▶ DIRECTIONS FOR THIS TASK
If a record contains a picture, leave the picture out and copy everything else exactly.

▶ MATERIALS PROVIDED
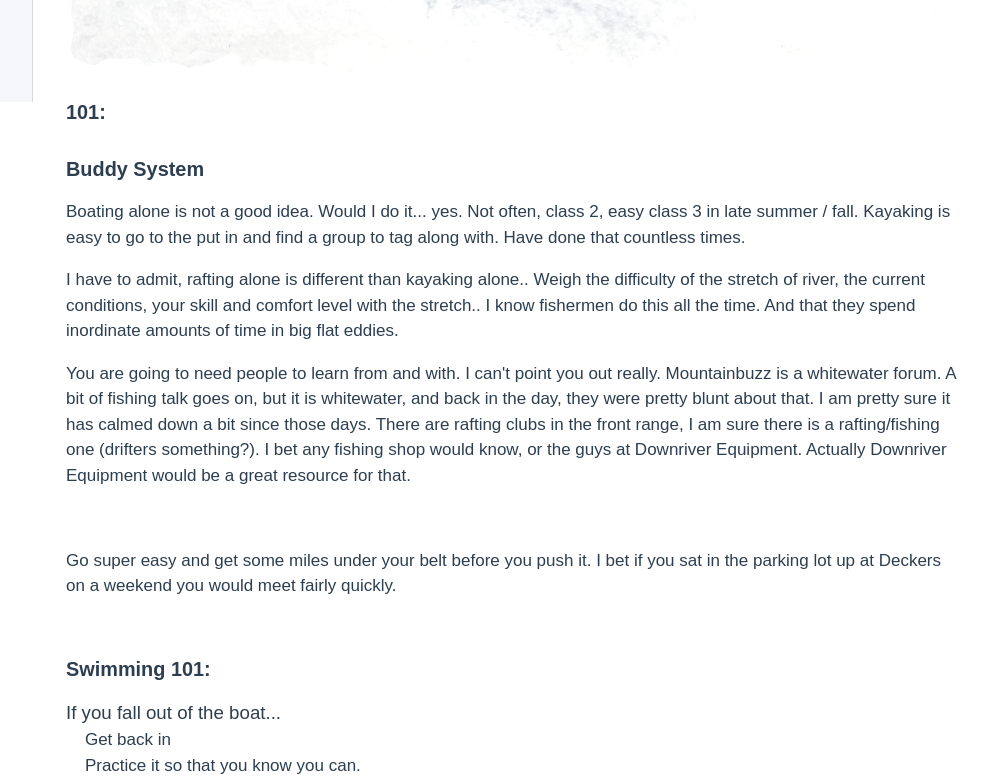
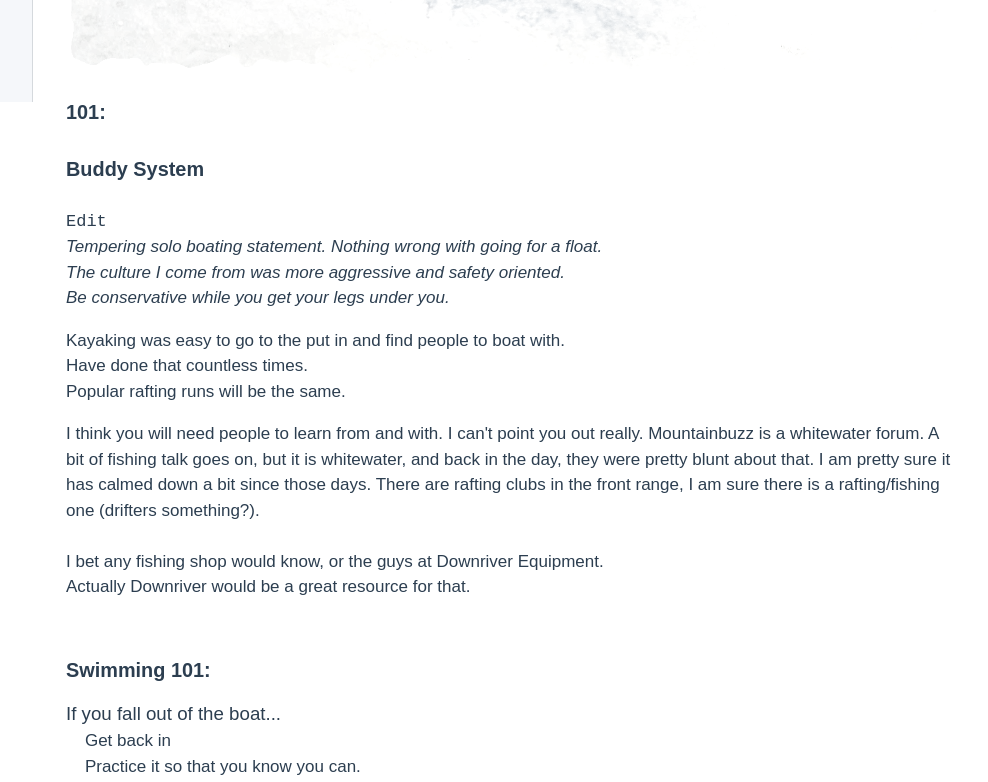
Before and after one commit to robertleroy/river_101, a SvelteKit app: page / in a window 1280 px wide. Shown: the part 698-1480 px from the top of the page, without its empty margins (268-1256 px from the left). Built offline with nearby package versions, Linux system fonts and the light colour scheme.

Commit message:
edit solo boating

```diff
--- a/src/routes/+page.svelte
+++ b/src/routes/+page.svelte
@@ -15,7 +15,30 @@
   <h3 id="x101" style="margin-top: 1rem">101:</h3>
 
   <h3>Buddy System</h3>
+  <br>
+  <code>Edit</code>
+  <br>
+  <div><em>Tempering solo boating statement.  Nothing wrong with going for a float. <br>
+    The culture I come from was more aggressive and safety oriented. <br>
+    Be conservative while you get your legs under you.  </em></div>
+
+  <p>Kayaking was easy to go to the put in and find people to boat with. <br>
+    Have done that countless times.  <br>
+    Popular rafting runs will be the same. </p>
+
   <p>
+    I think you will need people to learn from and with. I can't point you out
+    really. Mountainbuzz is a whitewater forum. A bit of fishing talk goes on,
+    but it is whitewater, and back in the day, they were pretty blunt about
+    that. I am pretty sure it has calmed down a bit since those days. There
+    are rafting clubs in the front range, I am sure there is a rafting/fishing
+    one (drifters something?).
+    <br><br>
+    I bet any fishing shop would know, or the guys at Downriver Equipment. <br>
+    Actually Downriver would be a great resource for that.
+  </p>
+
+  <!-- <p>
     Boating alone is not a good idea. Would I do it... yes. Not often, class
     2, easy class 3 in late summer / fall. Kayaking is easy to go to the put
     in and find a group to tag along with. Have done that countless times.
@@ -37,13 +60,13 @@
     Actually Downriver Equipment would be a great resource for that.
   </p>
 
-  <br />
+  <br /> -->
 
-  <p>
+  <!-- <p>
     Go super easy and get some miles under your belt before you push it. I bet
     if you sat in the parking lot up at Deckers on a weekend you would meet
     fairly quickly.
-  </p>
+  </p> -->
 
   <br />
   <h3 id="swimming" style="margin-top: 1rem">Swimming 101:</h3>
```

▶ ANSWER BELOW
Before and after one commit to robertleroy/river_101, a SvelteKit app: page / in a window 1280 px wide. Shown: the part 698-1480 px from the top of the page, without its empty margins (268-1256 px from the left). Built offline with nearby package versions, Linux system fonts and the light colour scheme.

Commit message:
edit solo boating

```diff
--- a/src/routes/+page.svelte
+++ b/src/routes/+page.svelte
@@ -15,7 +15,30 @@
   <h3 id="x101" style="margin-top: 1rem">101:</h3>
 
   <h3>Buddy System</h3>
+  <br>
+  <code>Edit</code>
+  <br>
+  <div><em>Tempering solo boating statement.  Nothing wrong with going for a float. <br>
+    The culture I come from was more aggressive and safety oriented. <br>
+    Be conservative while you get your legs under you.  </em></div>
+
+  <p>Kayaking was easy to go to the put in and find people to boat with. <br>
+    Have done that countless times.  <br>
+    Popular rafting runs will be the same. </p>
+
   <p>
+    I think you will need people to learn from and with. I can't point you out
+    really. Mountainbuzz is a whitewater forum. A bit of fishing talk goes on,
+    but it is whitewater, and back in the day, they were pretty blunt about
+    that. I am pretty sure it has calmed down a bit since those days. There
+    are rafting clubs in the front range, I am sure there is a rafting/fishing
+    one (drifters something?).
+    <br><br>
+    I bet any fishing shop would know, or the guys at Downriver Equipment. <br>
+    Actually Downriver would be a great resource for that.
+  </p>
+
+  <!-- <p>
     Boating alone is not a good idea. Would I do it... yes. Not often, class
     2, easy class 3 in late summer / fall. Kayaking is easy to go to the put
     in and find a group to tag along with. Have done that countless times.
@@ -37,13 +60,13 @@
     Actually Downriver Equipment would be a great resource for that.
   </p>
 
-  <br />
+  <br /> -->
 
-  <p>
+  <!-- <p>
     Go super easy and get some miles under your belt before you push it. I bet
     if you sat in the parking lot up at Deckers on a weekend you would meet
     fairly quickly.
-  </p>
+  </p> -->
 
   <br />
   <h3 id="swimming" style="margin-top: 1rem">Swimming 101:</h3>
```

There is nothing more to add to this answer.